You can have the perfect setting with the utmost inspiration. But if you’re going to spend your time chit-chatting with fellow retreaters or checking your Twitter feed, then you might as well just spend your money on a regular old vacation. Writing retreats are for writers and writing.
Everyone else need not apply.
None of that is meant to be harsh or elitist or anywhere close to exclusive. It’s meant to protect your investment.
Every writer at any stage of the writing process should feel welcome at a writing retreat. Attendees should go into them inspired and leave encouraged, ready to write more than they’ve already written.
You can’t chop that last sentence up into parts, discarding some and keeping others. It’s written the way it is for a reason. And it’s so important that it’s worth repeating.
Attendees should go into them inspired and leave encouraged, ready to write more than they’ve already written.
Ask yourself this: If you find inspiration and encouragement without actually writing anything, was the writing retreat really worth your time and money?
You’re more than welcome to your own opinion here, but I’d argue that your investment didn’t pay off.
As such, if you’re going to attend one of these fantastic getaways – whether Lia’s and mine, or someone else’s – you need to go into it with the goal of making progress on your story or autobiography or non-fiction manuscript.
By all means, have fun with that goal! Writing retreats are meant to be savored and stress-free. That’s why setting is such an important factor to keep in mind.
Enjoy the company of your fellow authors and authors-in-the-making.

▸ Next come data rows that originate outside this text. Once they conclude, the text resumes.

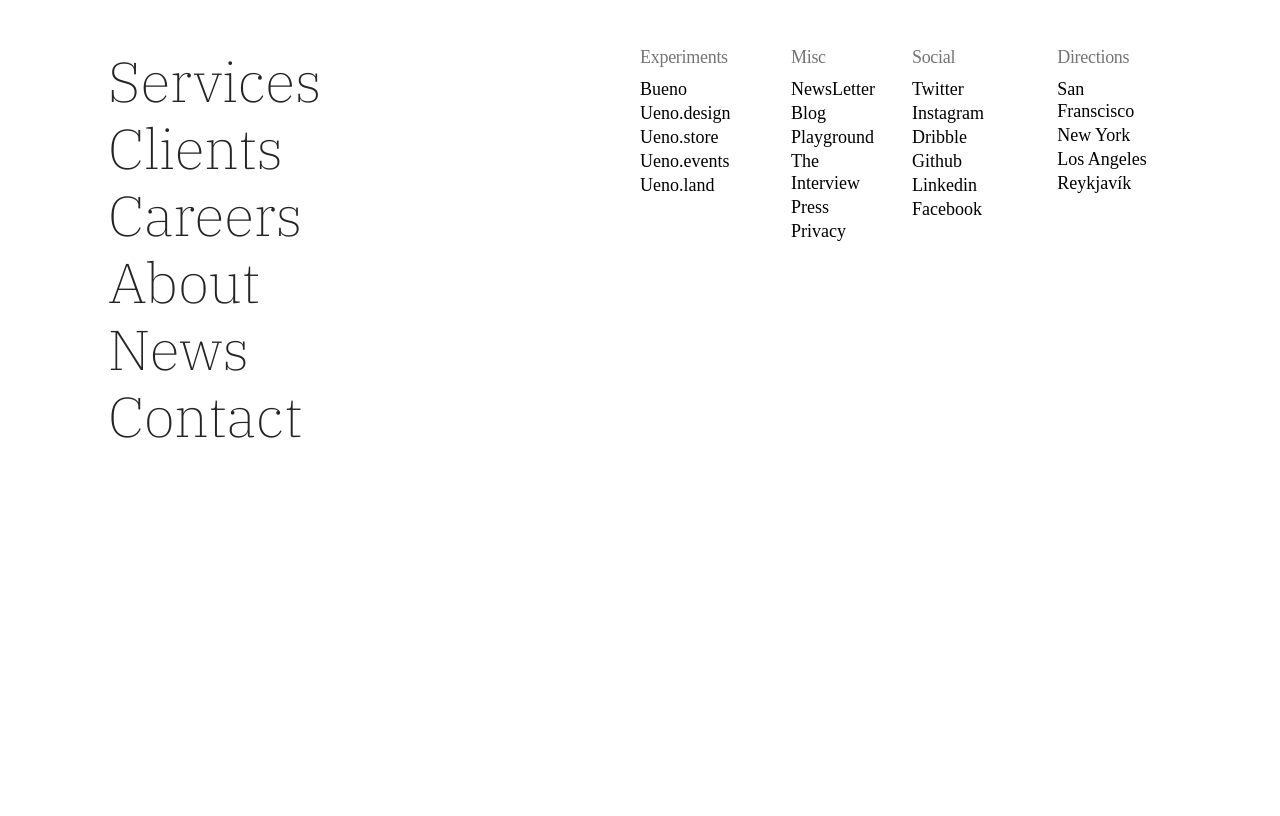
Repository: DeepaPrasanna/UenoClone
Page: /
These files come from the project's save history. The page is drawn as it stood at one moment and after the next save; the edit follows.
The browser window is 1280 px wide. The pictures show the whole page.
The project was rebuilt for these pictures with package versions that can differ from the ones it lists, and the page was loaded fresh each time. Also part of the build but not shown: src/components/Layout/Header.js.

Above is the page before, as saved 2021-05-04 18:23:02.

### public/index.html
<!DOCTYPE html>
<html lang="en">
  <head>
    <meta charset="utf-8" />
    <link rel="icon" href="%PUBLIC_URL%/favicon.ico" />
    <meta name="viewport" content="width=device-width, initial-scale=1" />
    <meta name="theme-color" content="#000000" />
    <meta name="description" content="Web site created using create-react-app" />
    <link rel="apple-touch-icon" href="%PUBLIC_URL%/logo192.png" />
    <!--
      manifest.json provides metadata used when your web app is installed on a
      user's mobile device or desktop. See https://developers.google.com/web/fundamentals/web-app-manifest/
    -->
    <link rel="manifest" href="%PUBLIC_URL%/manifest.json" />
    <!-- Bootstrap -->
    <link
      rel="stylesheet"
      href="https://cdn.jsdelivr.net/npm/bootstrap@4.6.0/dist/css/bootstrap.min.css"
      integrity="sha384-B0vP5xmATw1+K9KRQjQERJvTumQW0nPEzvF6L/Z6nronJ3oUOFUFpCjEUQouq2+l"
      crossorigin="anonymous"
    />
    <!-- font awesome -->
    <link
      rel="stylesheet"
      href="https://cdnjs.cloudflare.com/ajax/libs/font-awesome/5.15.3/css/all.min.css"
      integrity="sha512-iBBXm8fW90+nuLcSKlbmrPcLa0OT92xO1BIsZ+ywDWZCvqsWgccV3gFoRBv0z+8dLJgyAHIhR35VZc2oM/gI1w=="
      crossorigin="anonymous"
    />
    <!--
      Notice the use of %PUBLIC_URL% in the tags above.
      It will be replaced with the URL of the `public` folder during the build.
      Only files inside the `public` folder can be referenced from the HTML.

      Unlike "/favicon.ico" or "favicon.ico", "%PUBLIC_URL%/favicon.ico" will
      work correctly both with client-side routing and a non-root public URL.
      Learn how to configure a non-root public URL by running `npm run build`.
    -->
    <title>React App</title>
  </head>
  <body>
    <noscript>You need to enable JavaScript to run this app.</noscript>
    <div id="root"></div>
    <!--
      This HTML file is a template.
      If you open it directly in the browser, you will see an empty page.

      You can add webfonts, meta tags, or analytics to this file.
      The build step will place the bundled scripts into the <body> tag.

      To begin the development, run `npm start` or `yarn start`.
      To create a production bundle, use `npm run build` or `yarn build`.
    -->
  </body>
</html>

### src/index.js
import React from "react";
import ReactDOM from "react-dom";
import "./index.css";
import App from "./App";
import reportWebVitals from "./reportWebVitals";
import "bootstrap/dist/css/bootstrap.min.css";

ReactDOM.render(<App />, document.getElementById("root"));

// If you want to start measuring performance in your app, pass a function
// to log results (for example: reportWebVitals(console.log))
// or send to an analytics endpoint. Learn more: https://bit.ly/CRA-vitals
reportWebVitals();

### src/index.css
@import url("https://fonts.googleapis.com/css2?family=IBM+Plex+Serif:wght@200&display=swap");
@import url("https://fonts.googleapis.com/css2?family=Quicksand:wght@300;400&display=swap");

.contact-button {
  background-color: #cf3f74 !important;
}

.screen-first-column {
  font-size: 56px;
  line-height: 67px;
  font-family: "IBM Plex Serif";
  font-style: normal;
  font-weight: 200;
  src: url("https://fonts.gstatic.com/s/ibmplexserif/v9/jizAREVNn1dOx-zrZ2X3pZvkTi3Q-iI0q1s.woff2") format("woff2");
}
.screen-first-column-links {
  color: #252525;
  padding: 0px 60px !important;
}
.nav-link:hover {
  color: #252525;
}

.screen-second-column {
  display: flex;
  flex-wrap: wrap;
  align-items: stretch;
  justify-content: flex-start;
  margin-left: -15px;
  margin-right: -15px;
  flex-direction: row;
}

.screen-second-column-columns {
  flex: none;
  align-self: stretch;
  padding-left: 15px;
  padding-right: 15px;
  width: 100%;
  margin-bottom: 3em;
  width: 50%;
  max-width: 220px;
}
.screen-second-column-links {
  color: #000000 !important;
  padding: 0px 25px 0px 0px !important;
  font-family: "Quicksand,sans-serif";
  font-style: normal;
  font-weight: 400;
  font-size: 18px;
  line-height: 22px;
  margin-bottom: 2px;
}

.screen-second-column-heading {
  font-family: "Quicksand,sans-serif";
  font-size: 18px;
  font-weight: 300;
  line-height: 18px;
  color: #757575;
  margin-bottom: 0.66667em;
  letter-spacing: -0.016em;
}

### src/App.js
import { Container } from "react-bootstrap";

import MainLayout from "./components/Layout/MainLayout";

function App() {
  return (
    <div className="App">
      <MainLayout />
    </div>
  );
}

export default App;

### src/components/Layout/MainLayout.js
import React from "react";

import Header from "./Header";
import Screen from "./Screen";

const MainLayout = () => {
  return (
    <div>
      {/* <Header /> */}
      <Screen />
    </div>
  );
};

export default MainLayout;

### src/components/Layout/Screen.js
import React from "react";

import { Container, Row, Col, Nav } from "react-bootstrap";

const Screen = () => {
  return (
    <Container fluid className="p-5">
      <Row className=" vh-100">
        <Col md={6} className=" screen-first-column">
          <Row>
            <Col>
              <Nav className="flex-column">
                <Nav.Link href="#" className="screen-first-column-links">
                  Services<span className=""></span>
                </Nav.Link>
                <Nav.Link href="#" className="screen-first-column-links">
                  Clients
                </Nav.Link>
                <Nav.Link href="#" className="screen-first-column-links">
                  Careers
                </Nav.Link>
              </Nav>
            </Col>
            <Col>
              <Nav className="flex-column">
                <Nav.Link href="#" className="screen-first-column-links">
                  About
                </Nav.Link>
                <Nav.Link href="#" className="screen-first-column-links">
                  News
                </Nav.Link>

                <Nav.Link href="#" className="screen-first-column-links">
                  Contact
                </Nav.Link>
              </Nav>
            </Col>
          </Row>
        </Col>
        <Col md={6} className="screen-second-column">
          <Row className="">
            <Col className="screen-second-column-columns">
              <h2 className="screen-second-column-heading">Experiments</h2>
              <Nav className="flex-column">
                <Nav.Link href="#" className="screen-second-column-links">
                  Bueno
                </Nav.Link>
                <Nav.Link href="#" className="screen-second-column-links">
                  Ueno.design
                </Nav.Link>
                <Nav.Link href="#" className="screen-second-column-links">
                  Ueno.store
                </Nav.Link>
                <Nav.Link href="#" className="screen-second-column-links">
                  Ueno.events
                </Nav.Link>
                <Nav.Link href="#" className="screen-second-column-links">
                  Ueno.land
                </Nav.Link>
              </Nav>
            </Col>
            <Col className="screen-second-column-columns">
              <h2 className="screen-second-column-heading">Misc</h2>
              <Nav className="flex-column">
                <Nav.Link href="#" className="screen-second-column-links">
                  NewsLetter
                </Nav.Link>
                <Nav.Link href="#" className="screen-second-column-links">
                  Blog
                </Nav.Link>
                <Nav.Link href="#" className="screen-second-column-links">
                  Playground
                </Nav.Link>
                <Nav.Link href="#" className="screen-second-column-links">
                  The Interview
                </Nav.Link>
                <Nav.Link href="#" className="screen-second-column-links">
                  Press
                </Nav.Link>
                <Nav.Link href="#" className="screen-second-column-links">
                  Privacy
                </Nav.Link>
              </Nav>
            </Col>
          </Row>
          <Row className="">
            <Col className="screen-second-column-columns">
              <h2 className="screen-second-column-heading">Social</h2>
              <Nav className="flex-column">
                <Nav.Link href="#" className="screen-second-column-links">
                  Twitter
                </Nav.Link>
                <Nav.Link href="#" className="screen-second-column-links">
                  Instagram
                </Nav.Link>
                <Nav.Link href="#" className="screen-second-column-links">
                  Dribble
                </Nav.Link>
                <Nav.Link href="#" className="screen-second-column-links">
                  Github
                </Nav.Link>
                <Nav.Link href="#" className="screen-second-column-links">
                  Linkedin
                </Nav.Link>
                <Nav.Link href="#" className="screen-second-column-links">
                  Facebook
                </Nav.Link>
              </Nav>
            </Col>
            <Col className="screen-second-column-columns">
              <h2 className="screen-second-column-heading">Directions</h2>
              <Nav className="flex-column">
                <Nav.Link href="#" className="screen-second-column-links">
                  San Franscisco
                </Nav.Link>
                <Nav.Link href="#" className="screen-second-column-links">
                  New York
                </Nav.Link>
                <Nav.Link href="#" className="screen-second-column-links">
                  Los Angeles
                </Nav.Link>
                <Nav.Link href="#" className="screen-second-column-links">
                  Reykjavík
                </Nav.Link>
              </Nav>
            </Col>
          </Row>
        </Col>
      </Row>
    </Container>
  );
};

export default Screen;

Loaded but not shown: src/reportWebVitals.js (common file)

After the next save:
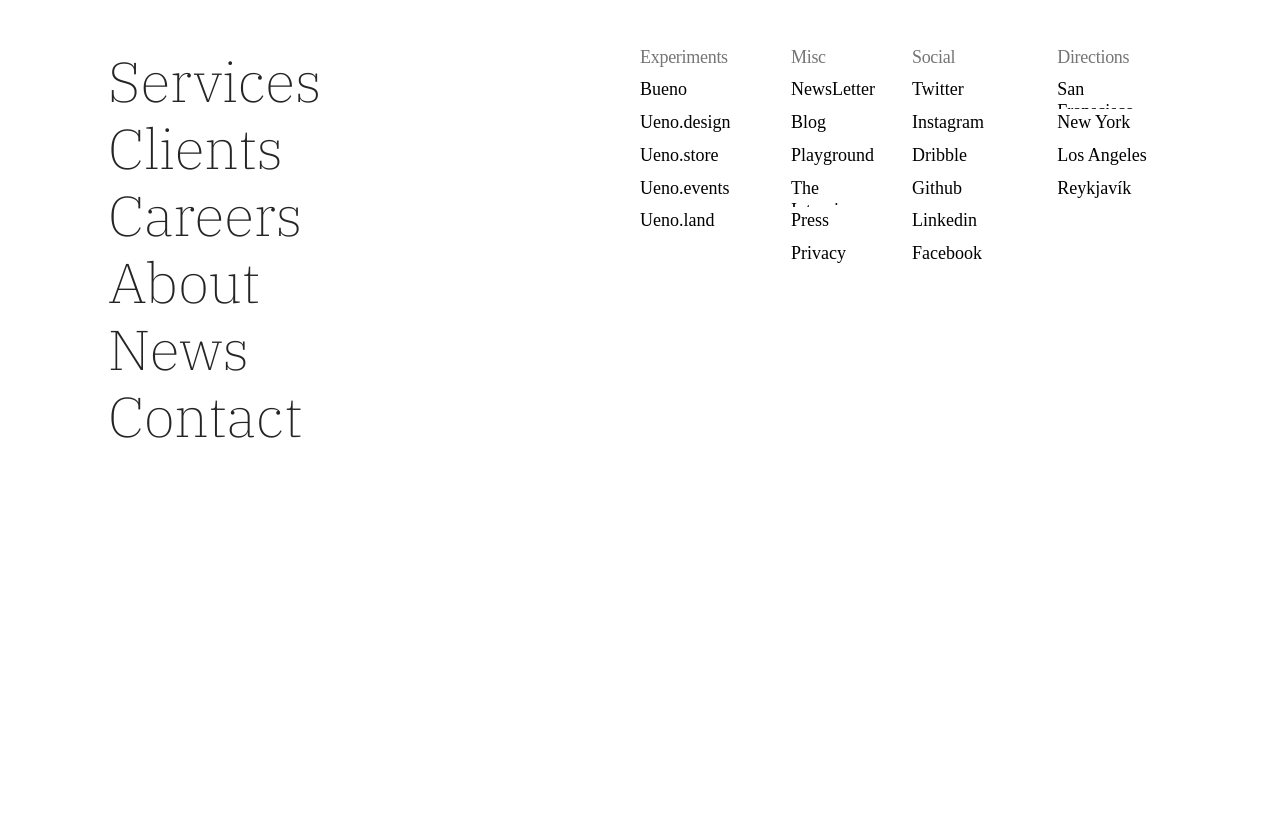
Saved 112 s later.
--- a/src/index.css
+++ b/src/index.css
@@ -50,6 +50,17 @@
   font-size: 18px;
   line-height: 22px;
   margin-bottom: 2px;
+
+  display: flex;
+  -webkit-box-align: center;
+  align-items: center;
+  -webkit-box-pack: center;
+  justify-content: center;
+  position: relative;
+  z-index: 1;
+  height: 1.71429em;
+  overflow: hidden;
+  margin-left: 0px;
 }
 
 .screen-second-column-heading {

Bask in the inspiring environment around you and get encouraged hearing fellow attendees share their own writing journeys, letting you know that you’re not even close to being alone in your struggles and triumphs.
Just make sure that your manuscript-starting or continuing or completing goal is front and center during all of that. That's the point of writing retreats, and Lia and I can't wait to show you how powerful they can be!